6. Beef alamode
“Take about eleven pounds of the mouse buttock, or clod of beef, or a blade-bone, or the sticking piece, or the like weight of the breast of veal; cut it into pieces of three or four ounces each; put three or four ounces of beef drippings, and mince of a couple of large onions, and put them into a large deep stewpan; as soon as it is quite hot, flour the meat, put it into the stewpan, keep stirring it with a wooden spoon; when it has been on about ten minutes, dredge it with flour, and keep doing so till you have stirred in as much as you think will thicken it; then cover it with boiling water (it will take about a gallon), adding it by degrees, and stirring it together; skim it when it boils and then put in one drachm of ground black pepper, two of allspice, and two bay leaves; set the pan by the side of the fire, or at a distance over it and let it stew very slowly for about three hours; when you find the meat sufficiently tender, put it into a tureen, and it is ready for table.”
“Two gallons of gin, two pounds of bitter almonds, one pound of sweet almonds, both beaten to a fine paste; six pounds of lump sugar, pounded (some of it with the almonds.) Let these stand ten days in the gin, then filter it through blotting paper, and bottle it.”
“Wash very clean two pounds of rice, stew it till perfectly tender with a little water, half a pound of butter, some salt, whole pepper, cloves and mace, and keep the stewpan closely covered; boil two fowls and one pound and half of bacon, put the bacon in the middle, and the fowls on each side, cover them all over with the rice, and garnish with hard-boiled eggs and fried whole onions.”
3. Batter pudding
“Break three eggs in a basin with as much salt as will like on a sixpence; beat them well together, and then add four ounces of flour; beat it into a smooth patter, add by degrees add half a pint of milk; have your saucepan ready boiling, and butter an earthen mould well, put the pudding in, and tie it tight over with a pudding cloth, and boil it one hour and a quarter.
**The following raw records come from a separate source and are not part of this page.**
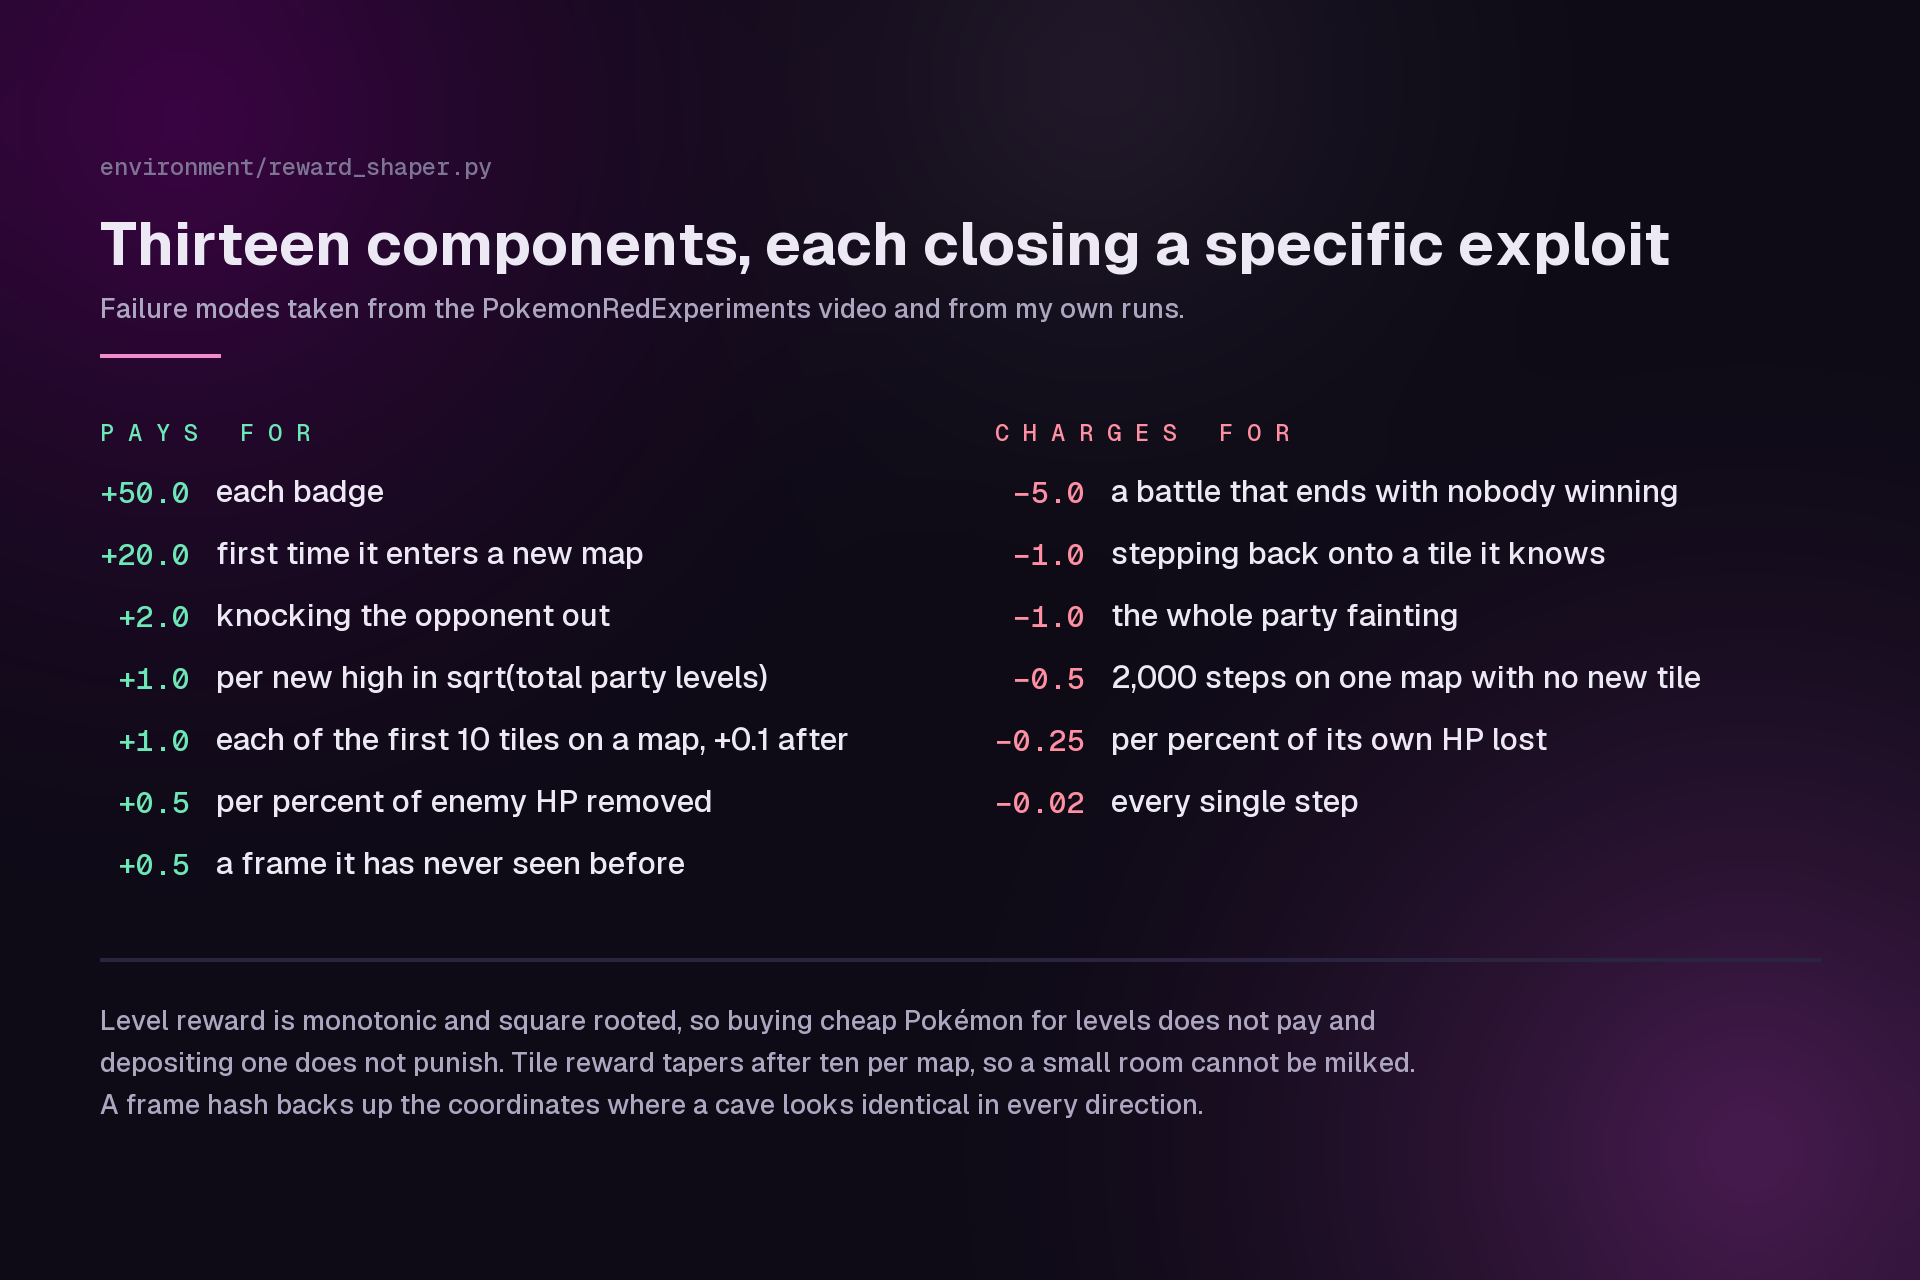
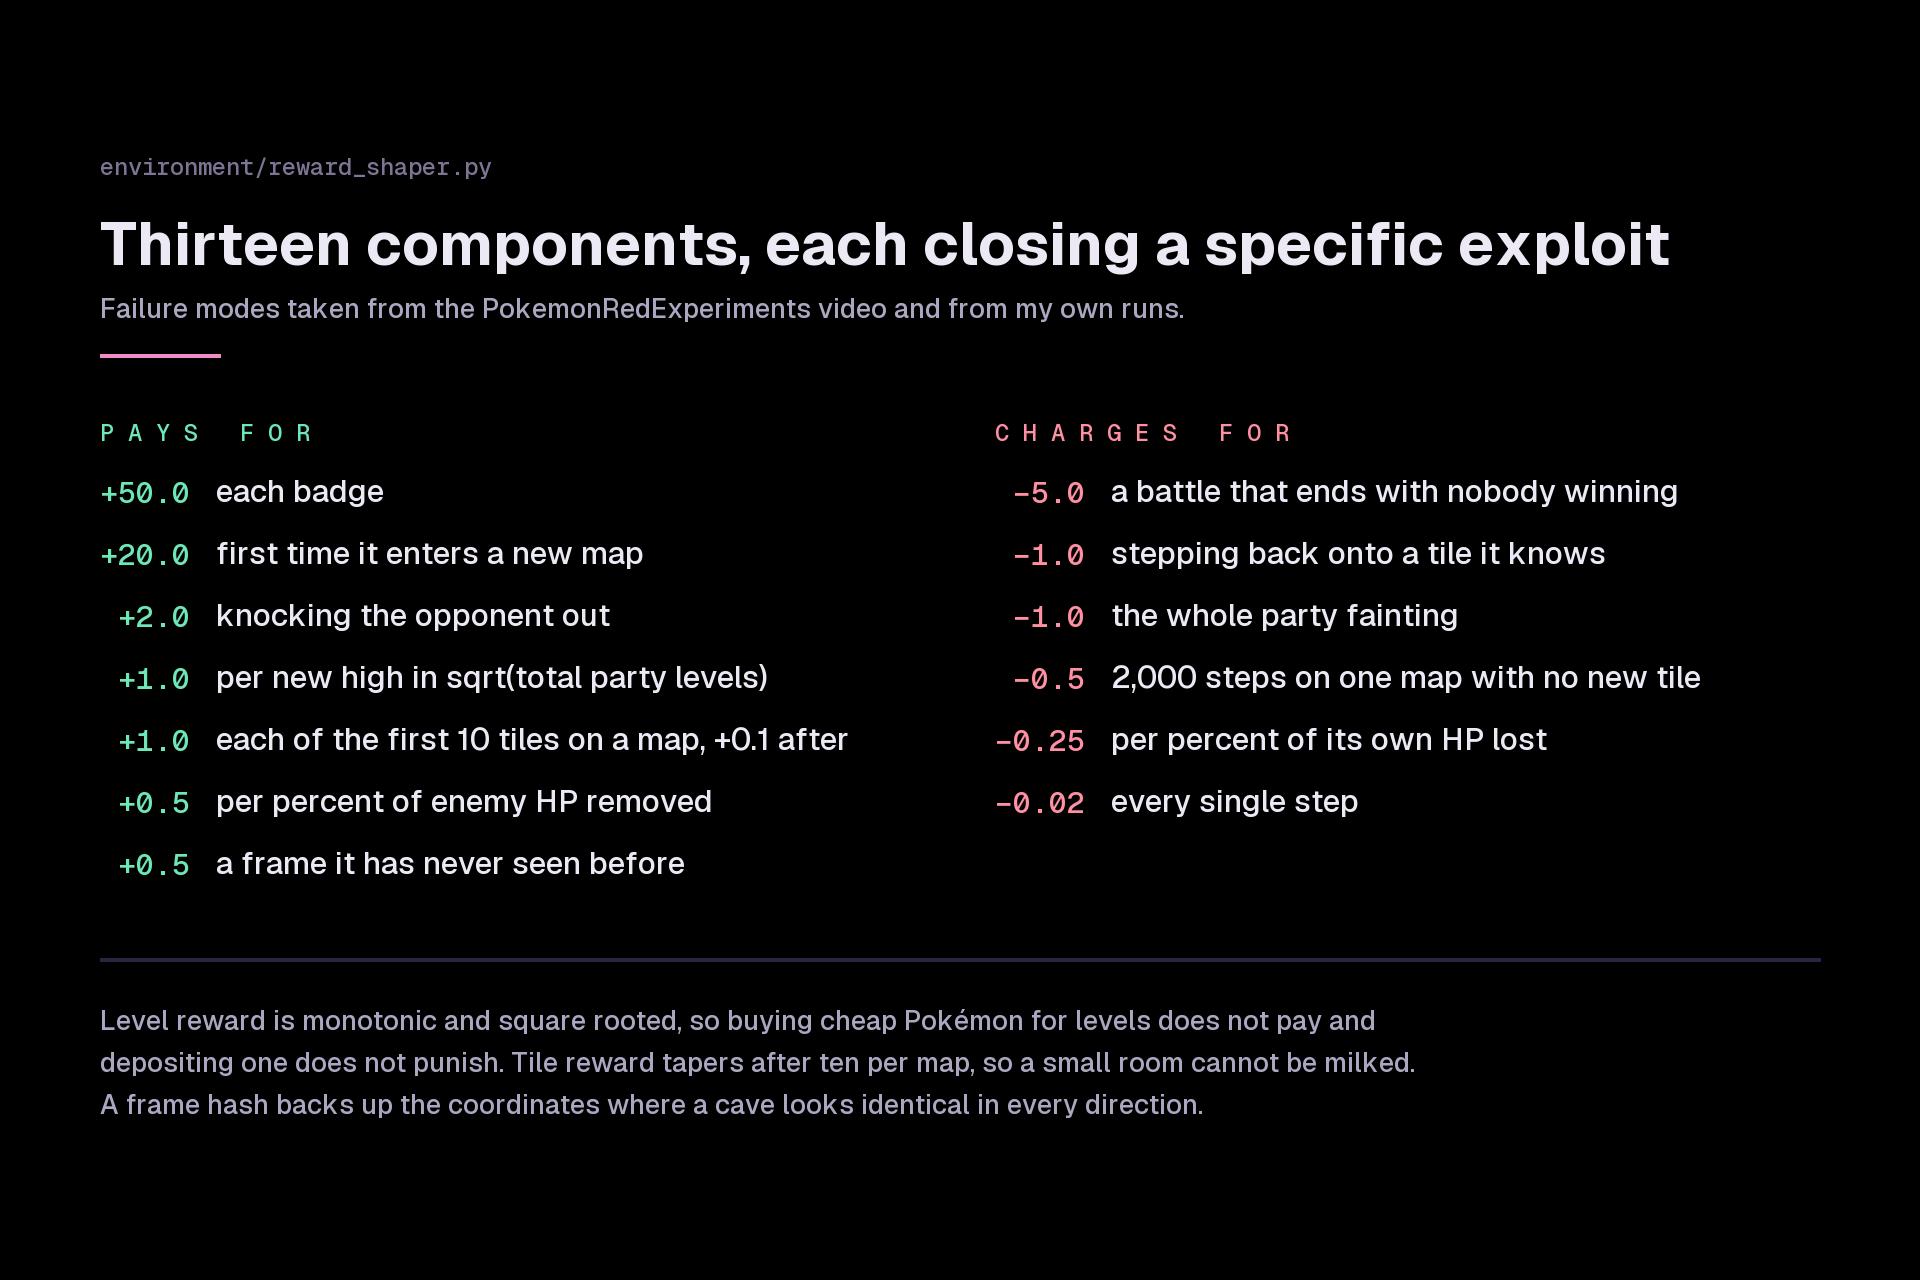
Put the FireRed cover in and set the diagram on black
Cover is Danish's, 1620x1080 and already 3:2, so it fills the frame with no
backdrop. The reward diagram loses its gradient for flat black, as asked,
which also drops it from 322kB to 130kB because flat colour compresses better
than a gradient. Every colour on it gains contrast against black rather than
losing it, so nothing needed re-measuring.

Open Graph images are now resized rather than linked at full size. The comment
in [slug].astro claimed `cover.src.src` was "the optimised file, not the
source", and that was wrong: it is the emitted original. The FireRed cover made
that visible by shipping a 2.5MB PNG as the page's link preview, which is a
size some scrapers give up on. Covers now go through getImage at 1200px wide,
the width Open Graph asks for, as JPEG rather than WebP because scraper support
for WebP is still uneven in a way browsers' is not.

  brickpicknplace   61K      firered   2.5MB -> 198K
  mems step tracker 62K      pitwall   16K

diff --git a/ASSETS.md b/ASSETS.md
@@ -98,11 +98,11 @@ Done. Stills sit in `src/content/projects/pitwall-rl/` beside `index.md`; the cl
 
 ### FireRed RL Agent
 
-Gallery done, cover outstanding. Files go in `src/content/projects/firered-rl-agent/`, beside `index.md`.
+Done. Files go in `src/content/projects/firered-rl-agent/`, beside `index.md`.
 
 | Asset | Status | Priority | Notes |
 | --- | --- | --- | --- |
-| Cover | you | launch | Danish is making one. The card shows a labelled empty slot until it lands. |
+| Cover | done | launch | `cover.png`, 1620x1080. Uses the official FireRed logo and the game's tile art, which is Nintendo's. Danish's call, recorded here so it is not a surprise later. |
 | Diagram: the reward function | done | strong | `reward_design.png`. All thirteen terms with their real weights, read straight out of `reward_shaper.py`, and the exploit each one closes. Built rather than captured, because the training logs are gone. |
 | TensorBoard reward breakdown | gone | nice | The original pick for this project, but `runs/` is gitignored and no longer on this machine. Only a fresh training run brings it back, which needs the ROM and the setup again. |
 | Observation stack, 84x84 greyscale stacked 3 | regenerate | nice | Needs the ROM and the env. Shows what the network actually receives rather than what the game looks like. |

diff --git a/src/content/projects/firered-rl-agent/index.md b/src/content/projects/firered-rl-agent/index.md
@@ -16,7 +16,9 @@ tools:
 links:
   - label: Source Code
     url: https://github.com/danish-silva/FireRedRLAgent
-# TODO: cover. Danish is making one. Until then the card shows an empty slot.
+cover:
+  src: ./cover.png
+  alt: The Pokémon FireRed Version logo over the game's overworld map art, captioned Reinforcement Learning Agent
 gallery:
   - src: ./reward_design.png
     alt: Two columns listing the thirteen reward terms and their weights, what the agent is paid for and what it is charged for, with notes underneath on the exploit each one closes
Or, put it in a dish that you have well buttered and bake it three-quarters of an hour. Currants washed and picked clean, or raisins, stoned, are good in this pudding, and it is then called a black cap; or, add loaf sugar, and a little nutmeg and ginger without the fruit — it is very good that way; serve it with wine sauce.”
2. Whim wham
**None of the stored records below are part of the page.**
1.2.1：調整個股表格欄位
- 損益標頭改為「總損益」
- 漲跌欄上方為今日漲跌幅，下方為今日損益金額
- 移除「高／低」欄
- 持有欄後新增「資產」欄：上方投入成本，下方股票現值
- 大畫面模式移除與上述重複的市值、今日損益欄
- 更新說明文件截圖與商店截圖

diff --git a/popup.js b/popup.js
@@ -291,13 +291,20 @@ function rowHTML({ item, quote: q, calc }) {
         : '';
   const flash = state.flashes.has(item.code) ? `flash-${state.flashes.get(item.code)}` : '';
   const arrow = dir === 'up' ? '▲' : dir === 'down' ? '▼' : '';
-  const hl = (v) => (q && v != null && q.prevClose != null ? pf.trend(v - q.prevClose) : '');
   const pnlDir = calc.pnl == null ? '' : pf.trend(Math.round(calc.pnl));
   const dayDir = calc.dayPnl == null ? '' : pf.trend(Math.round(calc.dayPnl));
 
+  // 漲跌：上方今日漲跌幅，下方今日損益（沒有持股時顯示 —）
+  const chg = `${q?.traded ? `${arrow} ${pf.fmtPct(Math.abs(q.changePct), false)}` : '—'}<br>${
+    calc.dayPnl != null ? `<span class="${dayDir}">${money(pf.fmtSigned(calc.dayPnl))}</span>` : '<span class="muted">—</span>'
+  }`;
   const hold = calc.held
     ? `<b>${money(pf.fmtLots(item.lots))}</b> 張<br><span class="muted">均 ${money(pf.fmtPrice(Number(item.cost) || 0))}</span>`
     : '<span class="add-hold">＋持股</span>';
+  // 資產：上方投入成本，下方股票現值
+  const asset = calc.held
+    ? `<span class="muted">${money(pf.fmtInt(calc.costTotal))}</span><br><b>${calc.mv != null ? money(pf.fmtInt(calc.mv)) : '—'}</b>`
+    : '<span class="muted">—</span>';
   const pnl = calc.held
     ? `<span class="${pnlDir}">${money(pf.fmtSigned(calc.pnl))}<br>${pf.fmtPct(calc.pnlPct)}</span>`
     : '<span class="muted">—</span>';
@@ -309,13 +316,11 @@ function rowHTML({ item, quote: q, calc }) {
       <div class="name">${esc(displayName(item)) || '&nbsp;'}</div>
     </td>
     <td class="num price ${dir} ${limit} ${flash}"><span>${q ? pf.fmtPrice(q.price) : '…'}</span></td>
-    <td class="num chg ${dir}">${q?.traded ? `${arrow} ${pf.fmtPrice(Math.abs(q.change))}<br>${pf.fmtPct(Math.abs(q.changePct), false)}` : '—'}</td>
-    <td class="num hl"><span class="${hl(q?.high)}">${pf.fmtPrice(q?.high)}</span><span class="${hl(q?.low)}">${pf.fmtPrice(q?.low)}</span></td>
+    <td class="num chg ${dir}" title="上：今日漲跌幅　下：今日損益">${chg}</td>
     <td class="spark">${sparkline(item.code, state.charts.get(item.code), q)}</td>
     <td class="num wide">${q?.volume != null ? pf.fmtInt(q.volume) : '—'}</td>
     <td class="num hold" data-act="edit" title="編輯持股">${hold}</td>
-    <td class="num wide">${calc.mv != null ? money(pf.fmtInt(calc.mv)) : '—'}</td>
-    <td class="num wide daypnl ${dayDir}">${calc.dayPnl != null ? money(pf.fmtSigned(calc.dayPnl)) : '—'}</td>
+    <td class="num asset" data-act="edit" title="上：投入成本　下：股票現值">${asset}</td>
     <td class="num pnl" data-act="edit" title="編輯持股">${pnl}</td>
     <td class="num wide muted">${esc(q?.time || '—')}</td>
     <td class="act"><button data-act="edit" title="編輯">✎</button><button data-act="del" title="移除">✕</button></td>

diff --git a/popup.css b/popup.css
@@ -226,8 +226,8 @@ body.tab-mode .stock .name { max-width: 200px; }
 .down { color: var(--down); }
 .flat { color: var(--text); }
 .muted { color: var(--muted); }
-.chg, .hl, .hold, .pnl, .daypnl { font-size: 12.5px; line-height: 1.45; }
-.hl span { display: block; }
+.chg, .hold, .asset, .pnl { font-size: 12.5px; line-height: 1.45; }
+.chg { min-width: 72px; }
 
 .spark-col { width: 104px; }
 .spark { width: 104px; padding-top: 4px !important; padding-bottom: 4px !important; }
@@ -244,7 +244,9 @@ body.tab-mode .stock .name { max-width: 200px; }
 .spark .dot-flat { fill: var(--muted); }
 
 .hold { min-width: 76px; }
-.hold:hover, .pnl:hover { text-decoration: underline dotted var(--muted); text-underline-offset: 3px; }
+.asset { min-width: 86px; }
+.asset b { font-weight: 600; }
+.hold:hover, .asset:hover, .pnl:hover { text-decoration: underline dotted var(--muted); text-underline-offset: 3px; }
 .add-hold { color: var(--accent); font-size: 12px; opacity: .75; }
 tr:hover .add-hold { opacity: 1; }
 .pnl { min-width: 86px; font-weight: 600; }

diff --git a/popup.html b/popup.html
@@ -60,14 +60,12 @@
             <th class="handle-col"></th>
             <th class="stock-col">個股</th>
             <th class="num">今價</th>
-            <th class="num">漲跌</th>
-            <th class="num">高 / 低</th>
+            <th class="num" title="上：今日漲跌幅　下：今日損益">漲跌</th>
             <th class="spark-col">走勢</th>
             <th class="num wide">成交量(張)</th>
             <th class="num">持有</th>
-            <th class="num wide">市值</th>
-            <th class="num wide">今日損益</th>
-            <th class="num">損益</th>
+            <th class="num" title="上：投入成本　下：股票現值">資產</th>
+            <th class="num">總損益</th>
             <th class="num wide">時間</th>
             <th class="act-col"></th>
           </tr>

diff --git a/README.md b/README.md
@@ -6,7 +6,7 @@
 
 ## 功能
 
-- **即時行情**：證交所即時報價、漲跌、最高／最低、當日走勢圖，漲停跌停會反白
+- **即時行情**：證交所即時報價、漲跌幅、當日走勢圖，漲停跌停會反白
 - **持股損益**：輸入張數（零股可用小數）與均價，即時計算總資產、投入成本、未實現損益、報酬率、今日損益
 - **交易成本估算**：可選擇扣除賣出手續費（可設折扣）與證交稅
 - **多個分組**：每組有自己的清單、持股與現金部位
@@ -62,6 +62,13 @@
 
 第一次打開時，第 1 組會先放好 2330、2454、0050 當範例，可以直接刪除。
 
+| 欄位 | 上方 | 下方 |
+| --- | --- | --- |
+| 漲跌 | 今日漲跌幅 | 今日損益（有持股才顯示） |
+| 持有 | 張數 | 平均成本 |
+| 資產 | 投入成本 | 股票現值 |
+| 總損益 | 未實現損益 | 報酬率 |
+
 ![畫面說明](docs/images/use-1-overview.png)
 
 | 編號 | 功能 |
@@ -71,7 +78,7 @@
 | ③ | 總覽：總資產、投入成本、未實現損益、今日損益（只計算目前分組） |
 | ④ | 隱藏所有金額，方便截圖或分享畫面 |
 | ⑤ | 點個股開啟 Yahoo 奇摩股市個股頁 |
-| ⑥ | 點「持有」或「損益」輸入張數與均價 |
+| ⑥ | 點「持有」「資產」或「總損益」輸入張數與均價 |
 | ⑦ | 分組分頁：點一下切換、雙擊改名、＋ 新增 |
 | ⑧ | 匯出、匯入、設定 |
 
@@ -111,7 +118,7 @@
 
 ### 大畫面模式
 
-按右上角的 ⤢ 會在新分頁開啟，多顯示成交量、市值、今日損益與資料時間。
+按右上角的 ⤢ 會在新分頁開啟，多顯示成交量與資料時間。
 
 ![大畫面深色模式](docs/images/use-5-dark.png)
“Sweeten a quart of cream, and mix it with a tea-cupful of white wine, and the grated peel of a lemon; whisk it to a froth, which drain upon the back of a sieve, and put part into a deep glass dish; cut some Naples biscuit as thin as possible, and put a layer lightly over the froth, and one of red currant jelly, then a layer of the froth, and one of the biscuit and jelly; finish with the froth, and pour the remainder of the cream into the dish, and garnish with citron and candied orange-peel, cut into straws.”
“[Place some pieces] of stale bread in a sufficient quantity of cold water to cover them, with a little cinnamon, lemon-peel, and caraways; when the bread is quite soft, press out all the water, beat up the bread with a small piece of butter, a little milk, and sugar to the taste; a little spice may be added.”